Kevin Sheat didn’t grow up hunting deer.
“When I got older I decided I needed deer meat when my kids were growing up,” Sheat recalled. “I bought a rifle and started hunting to put meat on our table.”
Fast-forward 39 years, and you’d find Kevin with his grandson, Kaden, 11, both of Lamar, sitting in a pop-up blind on opening day of Missouri’s youth hunt a few weeks ago.
Cradled in Kaden’s arms was grandpa’s Remington Model 700 .243-caliber rifle — the same gun he had bought nearly four decades ago. What happened next got both of their hearts beating fast.
“We saw a big deer coming across the neighbor’s pasture, so I started grunting pretty aggressively and he came back our way,” Kevin said. “He just happened to come by. I’ve got cameras back there but I’ve never seen him.”
Young Kaden watched the deer through the rifle’s scope.
He has killed four deer before – his biggest an 8-point last year – but never had a chance at a buck this big.
“I was very excited and shaky,” Kaden recalled. “I was trying to find a comfortable spot for the rifle so I could kill it.”
When the buck stepped out, Kaden tried to get the gun on it but couldn’t hold steady enough to make a solid shot since he was so excited. That made his grandpa proud that the youngster wasn’t willing to shoot without feeling confident in his shot.
They set a backpack up on a stool to help steady the rear of the gun and used a shooting stick on the front of the gun to help steady it.
Kaden squeezed the trigger; the buck bolted.
“I felt like it was a really good shot,” Kaden said. “It ran a ways and jumped a five-wire barbed wire fence.
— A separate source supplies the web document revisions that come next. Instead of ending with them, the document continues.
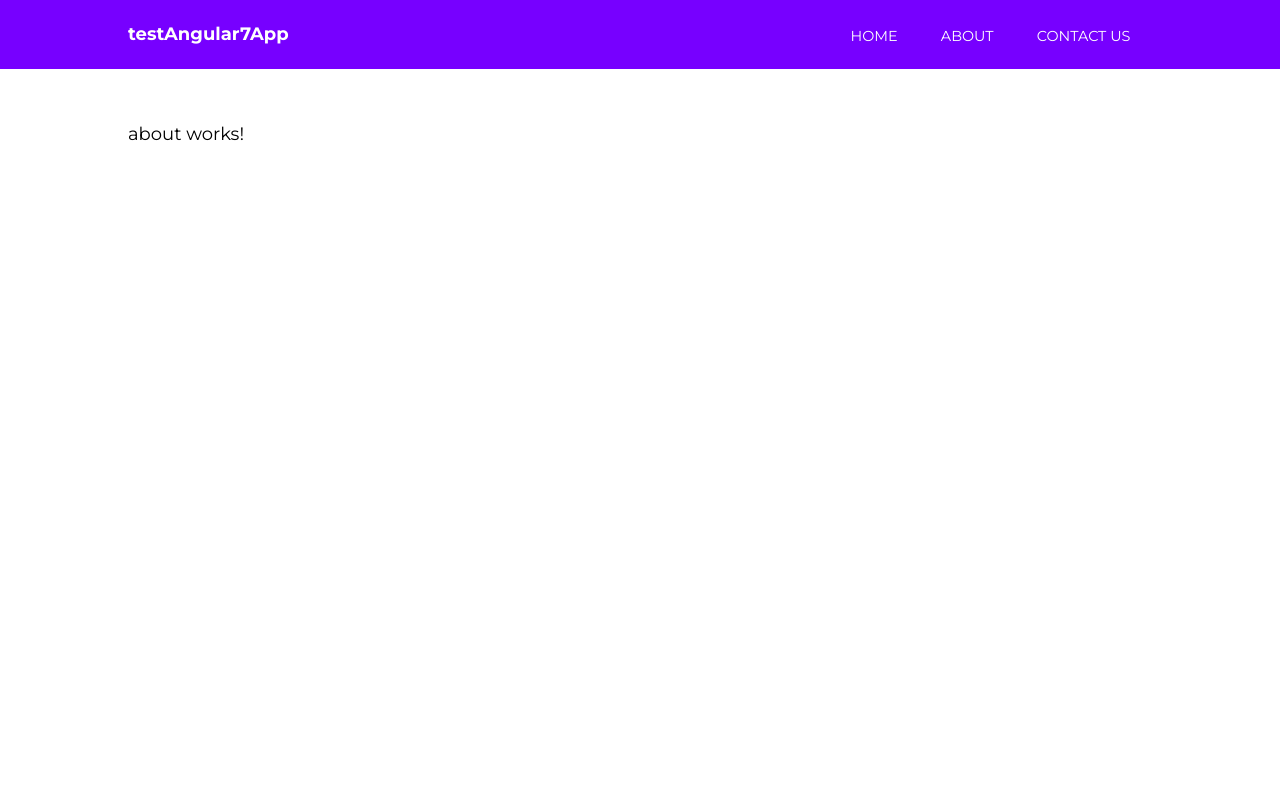
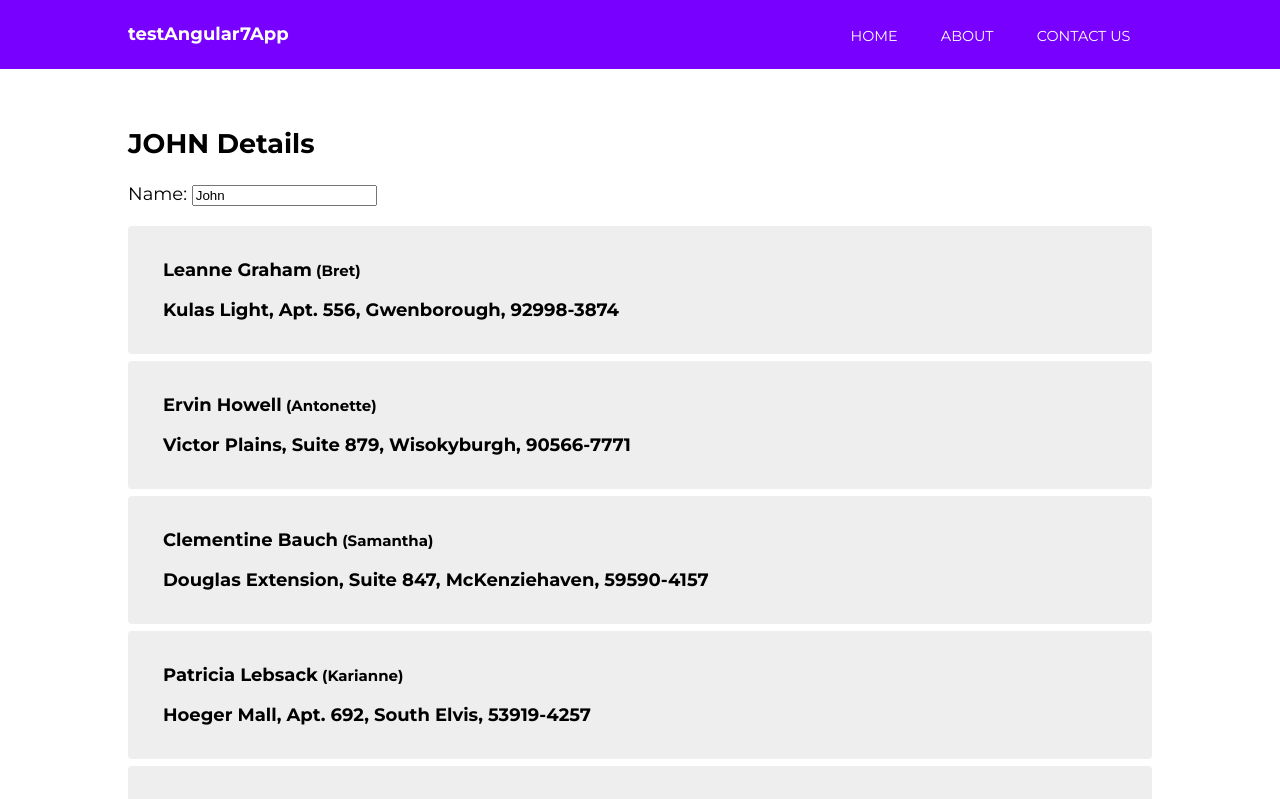
Before and after one commit to vmcindy/testAngular7App, an Angular app: page /about in a window 1280 px wide. Shown: the top 799 px of the page. Built offline with nearby package versions, Linux system fonts and the light colour scheme.

Commit message:
Object class, mock data and ng model sample implementation

```diff
--- a/src/app/about/about.component.html
+++ b/src/app/about/about.component.html
@@ -1,3 +1,12 @@
-<p>
-  about works!
-</p>
+<h2>{{name | uppercase}} Details</h2>
+<div>
+    <label>Name: </label>
+    <input [(ngModel)]="name" placeholder="name" />
+</div>
+
+<ul *ngIf="users">
+    <li *ngFor="let user of users">
+        <p><strong>{{user.name}}</strong><small> ({{user.username}})</small></p>
+        <p>{{user.address.street}}, {{user.address.suite}}, {{user.address.city}}, {{user.address.zipcode}}</p>
+    </li>
+</ul>
--- a/src/app/about/about.component.scss
+++ b/src/app/about/about.component.scss
@@ -0,0 +1,19 @@
+ul {
+    list-style-type: none;
+    margin: 20px 0;
+    padding: 0;
+    li {
+        background: rgb(238, 238, 238);
+        padding: 15px;
+        border-radius: 4px;
+        margin-bottom: 7px;
+        p {
+            font-weight: bold;
+            margin-left: 20px;
+        }
+        img {
+            border-radius: 50%;
+            width: 100%;
+        }
+    }
+}
--- a/src/app/about/about.component.ts
+++ b/src/app/about/about.component.ts
@@ -1,4 +1,5 @@
 import { Component, OnInit } from '@angular/core';
+import { USERS } from '../userMockData';
 
 @Component({
   selector: 'app-about',
@@ -7,6 +8,9 @@
 })
 export class AboutComponent implements OnInit {
 
+  name: string = 'John';
+  users = USERS;
+
   constructor() { }
 
   ngOnInit() {
--- a/src/app/app.module.ts
+++ b/src/app/app.module.ts
@@ -4,6 +4,7 @@
 import { AppRoutingModule } from './app-routing.module';
 import { HttpClientModule } from '@angular/common/http';
 import { ReactiveFormsModule } from '@angular/forms';
+import { FormsModule } from '@angular/forms';
 
 import { AppComponent } from './app.component';
 import { NavComponent } from './nav/nav.component';
@@ -23,7 +24,8 @@
     BrowserModule,
     AppRoutingModule,
     HttpClientModule,
-    ReactiveFormsModule
+    ReactiveFormsModule,
+    FormsModule
   ],
   providers: [],
   bootstrap: [AppComponent]
--- /dev/null
+++ b/src/app/userClass.ts
@@ -0,0 +1,10 @@
+export class User {
+    id: number;
+    name: string;
+    username: string;
+    email: string;
+    address: object;
+    phone: string;
+    website: string;
+    company: object;
+}
--- /dev/null
+++ b/src/app/userMockData.ts
@@ -0,0 +1,234 @@
+import {User} from './userClass';
+
+export const USERS: User[] = [
+    {
+      "id": 1,
+      "name": "Leanne Graham",
+      "username": "Bret",
+      "email": "Sincere@april.biz",
+      "address": {
+        "street": "Kulas Light",
+        "suite": "Apt. 556",
+        "city": "Gwenborough",
+        "zipcode": "92998-3874",
+        "geo": {
+          "lat": "-37.3159",
+          "lng": "81.1496"
+        }
+      },
+      "phone": "1-770-736-8031 x56442",
+      "website": "hildegard.org",
+      "company": {
+        "name": "Romaguera-Crona",
+        "catchPhrase": "Multi-layered client-server neural-net",
+        "bs": "harness real-time e-markets"
+      }
+    },
+    {
+      "id": 2,
+      "name": "Ervin Howell",
+      "username": "Antonette",
+      "email": "Shanna@melissa.tv",
+      "address": {
+        "street": "Victor Plains",
+        "suite": "Suite 879",
+        "city": "Wisokyburgh",
+        "zipcode": "90566-7771",
+        "geo": {
+          "lat": "-43.9509",
+          "lng": "-34.4618"
+        }
+      },
+      "phone": "010-692-6593 x09125",
+      "website": "anastasia.net",
+      "company": {
+        "name": "Deckow-Crist",
+        "catchPhrase": "Proactive didactic contingency",
+        "bs": "synergize scalable supply-chains"
+      }
+    },
+    {
+      "id": 3,
+      "name": "Clementine Bauch",
+      "username": "Samantha",
+      "email": "Nathan@yesenia.net",
+      "address": {
+        "street": "Douglas Extension",
+        "suite": "Suite 847",
+        "city": "McKenziehaven",
+        "zipcode": "59590-4157",
+        "geo": {
+          "lat": "-68.6102",
+          "lng": "-47.0653"
+        }
+      },
+      "phone": "1-463-123-4447",
+      "website": "ramiro.info",
+      "company": {
+        "name": "Romaguera-Jacobson",
+        "catchPhrase": "Face to face bifurcated interface",
+        "bs": "e-enable strategic applications"
+      }
+    },
+    {
+      "id": 4,
+      "name": "Patricia Lebsack",
+      "username": "Karianne",
+      "email": "Julianne.OConner@kory.org",
+      "address": {
+        "street": "Hoeger Mall",
+        "suite": "Apt. 692",
+        "city": "South Elvis",
+        "zipcode": "53919-4257",
+        "geo": {
+          "lat": "29.4572",
+          "lng": "-164.2990"
+        }
+      },
+      "phone": "493-170-9623 x156",
+      "website": "kale.biz",
+      "company": {
+        "name": "Robel-Corkery",
+        "catchPhrase": "Multi-tiered zero tolerance productivity",
+        "bs": "transition cutting-edge web services"
+      }
+    },
+    {
+      "id": 5,
+      "name": "Chelsey Dietrich",
+      "username": "Kamren",
+      "email": "Lucio_Hettinger@annie.ca",
+      "address": {
+        "street": "Skiles Walks",
+        "suite": "Suite 351",
+        "city": "Roscoeview",
+        "zipcode": "33263",
+        "geo": {
+          "lat": "-31.8129",
+          "lng": "62.5342"
+        }
+      },
+      "phone": "(254)954-1289",
+      "website": "demarco.info",
+      "company": {
+        "name": "Keebler LLC",
+        "catchPhrase": "User-centric fault-tolerant solution",
+        "bs": "revolutionize end-to-end systems"
+      }
+    },
+    {
+      "id": 6,
+      "name": "Mrs. Dennis Schulist",
+      "username": "Leopoldo_Corkery",
+      "email": "Karley_Dach@jasper.info",
+      "address": {
+        "street": "Norberto Crossing",
+        "suite": "Apt. 950",
+        "city": "South Christy",
+        "zipcode": "23505-1337",
+        "geo": {
+          "lat": "-71.4197",
+          "lng": "71.7478"
+        }
+      },
+      "phone": "1-477-935-8478 x6430",
+      "website": "ola.org",
+      "company": {
+        "name": "Considine-Lockman",
+        "catchPhrase": "Synchronised bottom-line interface",
+        "bs": "e-enable innovative applications"
+      }
+    },
+    {
+      "id": 7,
+      "name": "Kurtis Weissnat",
+      "username": "Elwyn.Skiles",
+      "email": "Telly.Hoeger@billy.biz",
+      "address": {
+        "street": "Rex Trail",
+        "suite": "Suite 280",
+        "city": "Howemouth",
+        "zipcode": "58804-1099",
+        "geo": {
+          "lat": "24.8918",
+          "lng": "21.8984"
+        }
+      },
+      "phone": "210.067.6132",
+      "website": "elvis.io",
+      "company": {
+        "name": "Johns Group",
+        "catchPhrase": "Configurable multimedia task-force",
+        "bs": "generate enterprise e-tailers"
+      }
+    },
+    {
+      "id": 8,
+      "name": "Nicholas Runolfsdottir V",
+      "username": "Maxime_Nienow",
+      "email": "Sherwood@rosamond.me",
+      "address": {
+        "street": "Ellsworth Summit",
+        "suite": "Suite 729",
+        "city": "Aliyaview",
+        "zipcode": "45169",
+        "geo": {
+          "lat": "-14.3990",
+          "lng": "-120.7677"
+        }
+      },
+      "phone": "586.493.6943 x140",
+      "website": "jacynthe.com",
+      "company": {
+        "name": "Abernathy Group",
+        "catchPhrase": "Implemented secondary concept",
+        "bs": "e-enable extensible e-tailers"
+      }
+    },
+    {
+      "id": 9,
+      "name": "Glenna Reichert",
+      "username": "Delphine",
+      "email": "Chaim_McDermott@dana.io",
+      "address": {
+        "street": "Dayna Park",
+        "suite": "Suite 449",
+        "city": "Bartholomebury",
+        "zipcode": "76495-3109",
+        "geo": {
+          "lat": "24.6463",
+          "lng": "-168.8889"
+        }
+      },
+      "phone": "(775)976-6794 x41206",
+      "website": "conrad.com",
+      "company": {
+        "name": "Yost and Sons",
+        "catchPhrase": "Switchable contextually-based project",
+        "bs": "aggregate real-time technologies"
+      }
+    },
+    {
+      "id": 10,
+      "name": "Clementina DuBuque",
+      "username": "Moriah.Stanton",
+      "email": "Rey.Padberg@karina.biz",
+      "address": {
+        "street": "Kattie Turnpike",
+        "suite": "Suite 198",
+        "city": "Lebsackbury",
+        "zipcode": "31428-2261",
+        "geo": {
+          "lat": "-38.2386",
+          "lng": "57.2232"
+        }
+      },
+      "phone": "024-648-3804",
+      "website": "ambrose.net",
+      "company": {
+        "name": "Hoeger LLC",
+        "catchPhrase": "Centralized empowering task-force",
+        "bs": "target end-to-end models"
+      }
+    }
+  ];
```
It took an hour and a half to find him.”
The deer didn’t travel far, but it dropped in an area that was hard to see as the light faded.
When they located the deer, both grandfather and grandson were surprised to see how big it was. The deer had 22 points and had a green antler score of 210 5/8.
Kaden said the big buck will become a head mount for his bedroom or his family’s living room. He helped skin and butcher the deer and looks forward to his mom cooking up some tasty venison tenderloins.
An “online exclusive” is an article or story that does not run in the print edition of the Houston Herald but appears on the newspaper’s website. Typically 2 or 3 are posted online every Wednesday morning. It’s another feature designed for users who purchase full web access from the Herald.